Flu season hit our nation especially hard this year. While health officials recommended anyone over the age of six months be vaccinated, many took a pass. A new report from Virginia Tech sheds some light on why parents might choose to ignore this medical advice.

In 2009, the nation was in the grip of an H1N1 pandemic. Knowing that some families couldn't afford a trip to the doctor, Virginia's rural Cumberland Plateau Health District set up clinics in two public schools to give free or low-cost innoculations. It was easy and cheap, but 78 percent of students did not participate and officials wanted to know why.

After surveying about 80 percent of families and conducting follow-up interviews with a few, the Tech team concluded parents were not concerned about the safety of the vaccine or largely discredited studies linking vaccination to autism.

"In the interviews we had families with children with development delay who made no such connection at all, which is where you would expect to find it," says Professor Bernice Hausman.

There was, however, some discomfort with having children vaccinated by the health department in a public place like their school. Some parents said their kids had gotten flu shots at the doctor's office. Others were proud of their family's good health and believed that getting sick and recovering would actually make the kids stronger.

"What we found were people saying things like getting the flu and getting over the flu is better for your immune system than getting the vaccine," Hausman says. "So maybe the public health community has to talk more about how vaccines work with your immune system."

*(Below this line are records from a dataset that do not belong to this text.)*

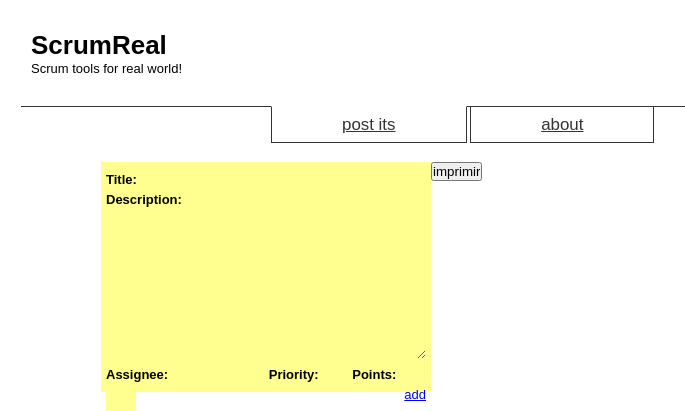
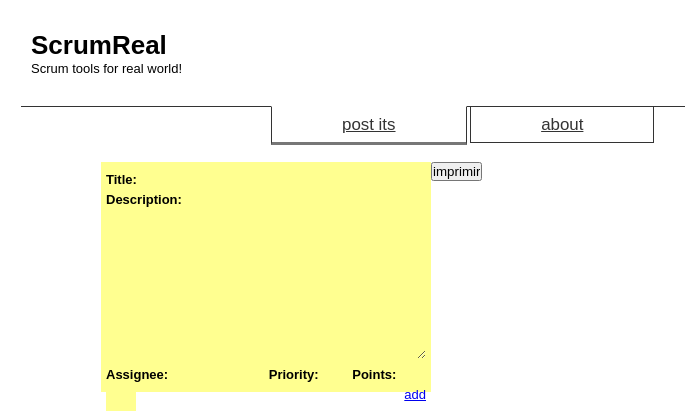
Before and after one commit to rogeriofalcone/scrumreal, a Flask app: page / in a window 1280 px wide, with the pointer over the restyled element. Shown: the top 411 px of the page, without its empty margins (169-854 px from the left). Run offline with Flask 2, Linux system fonts and the light colour scheme.

Commit message:
modificado highlight do hover do menu

```diff
--- a/static/css/design.css
+++ b/static/css/design.css
@@ -38,7 +38,7 @@
 }
 
 #nav li a:hover {
-    border-top:1px solid #fff;
+    border-bottom:3px solid #777;
 }
 
 .menu_active {
```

Researchers conclude that different populations in the U.S. have different reasons for opting out of vaccination programs, and if the nation wants to address the problem of pockets where vaccines are unpopular, it will have to work at the local level to find out why each community feels the way it does, and to craft local solutions.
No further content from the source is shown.